**WHAT TO PRODUCE**
Give the entries below again exactly. Their pictures are not needed.

**TASK MATERIAL**

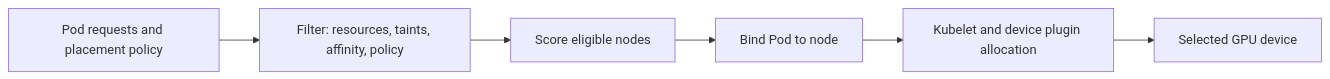
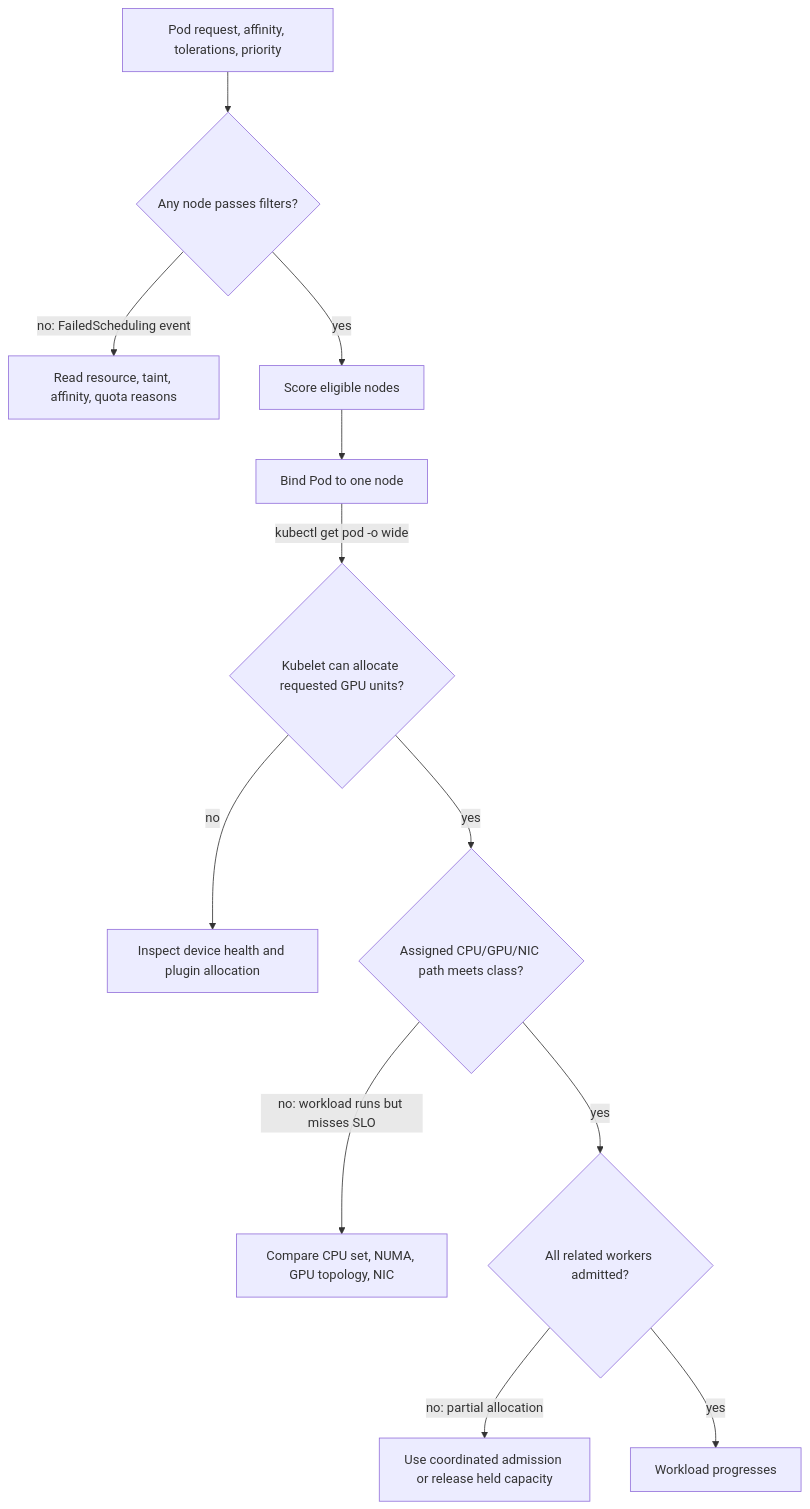
One commit to jithinpnjm/nvidia-devops changed the diagram in docs/nvidia-zero-to-hero/volume-10/chapter-08-gpu-scheduling-and-topology.md. Above: the diagram before and after it, drawn with Mermaid. The commit also changed other lines of this file, not shown here.

Commit message:
docs(volume-10): deepen scheduling topology evidence

````diff
--- a/docs/nvidia-zero-to-hero/volume-10/chapter-08-gpu-scheduling-and-topology.md
+++ b/docs/nvidia-zero-to-hero/volume-10/chapter-08-gpu-scheduling-and-topology.md
@@ -25,10 +25,14 @@
 ```mermaid
-flowchart LR
-    Pod[Pod requests and placement policy]
-    Filter[Filter: resources, taints, affinity, policy]
-    Score[Score eligible nodes]
-    Bind[Bind Pod to node]
-    Kubelet[Kubelet and device plugin allocation]
-    Device[Selected GPU device]
-    Pod --> Filter --> Score --> Bind --> Kubelet --> Device
+flowchart TD
+    Pod[Pod request, affinity, tolerations, priority] --> Filter{Any node passes filters?}
+    Filter -->|"no: FailedScheduling event"| Diagnose[Read resource, taint, affinity, quota reasons]
+    Filter -->|yes| Score[Score eligible nodes]
+    Score --> Bind[Bind Pod to one node]
+    Bind -->|"kubectl get pod -o wide"| Allocate{Kubelet can allocate requested GPU units?}
+    Allocate -->|no| AllocateFix[Inspect device health and plugin allocation]
+    Allocate -->|yes| Locality{Assigned CPU/GPU/NIC path meets class?}
+    Locality -->|no: workload runs but misses SLO| TopologyFix[Compare CPU set, NUMA, GPU topology, NIC]
+    Locality -->|yes| Group{All related workers admitted?}
+    Group -->|no: partial allocation| QueueFix[Use coordinated admission or release held capacity]
+    Group -->|yes| Run[Workload progresses]
 ```
````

**TASK ANSWER**
One commit to jithinpnjm/nvidia-devops changed the diagram in docs/nvidia-zero-to-hero/volume-10/chapter-08-gpu-scheduling-and-topology.md. Above: the diagram before and after it, drawn with Mermaid. The commit also changed other lines of this file, not shown here.

Commit message:
docs(volume-10): deepen scheduling topology evidence

````diff
--- a/docs/nvidia-zero-to-hero/volume-10/chapter-08-gpu-scheduling-and-topology.md
+++ b/docs/nvidia-zero-to-hero/volume-10/chapter-08-gpu-scheduling-and-topology.md
@@ -25,10 +25,14 @@
 ```mermaid
-flowchart LR
-    Pod[Pod requests and placement policy]
-    Filter[Filter: resources, taints, affinity, policy]
-    Score[Score eligible nodes]
-    Bind[Bind Pod to node]
-    Kubelet[Kubelet and device plugin allocation]
-    Device[Selected GPU device]
-    Pod --> Filter --> Score --> Bind --> Kubelet --> Device
+flowchart TD
+    Pod[Pod request, affinity, tolerations, priority] --> Filter{Any node passes filters?}
+    Filter -->|"no: FailedScheduling event"| Diagnose[Read resource, taint, affinity, quota reasons]
+    Filter -->|yes| Score[Score eligible nodes]
+    Score --> Bind[Bind Pod to one node]
+    Bind -->|"kubectl get pod -o wide"| Allocate{Kubelet can allocate requested GPU units?}
+    Allocate -->|no| AllocateFix[Inspect device health and plugin allocation]
+    Allocate -->|yes| Locality{Assigned CPU/GPU/NIC path meets class?}
+    Locality -->|no: workload runs but misses SLO| TopologyFix[Compare CPU set, NUMA, GPU topology, NIC]
+    Locality -->|yes| Group{All related workers admitted?}
+    Group -->|no: partial allocation| QueueFix[Use coordinated admission or release held capacity]
+    Group -->|yes| Run[Workload progresses]
 ```
````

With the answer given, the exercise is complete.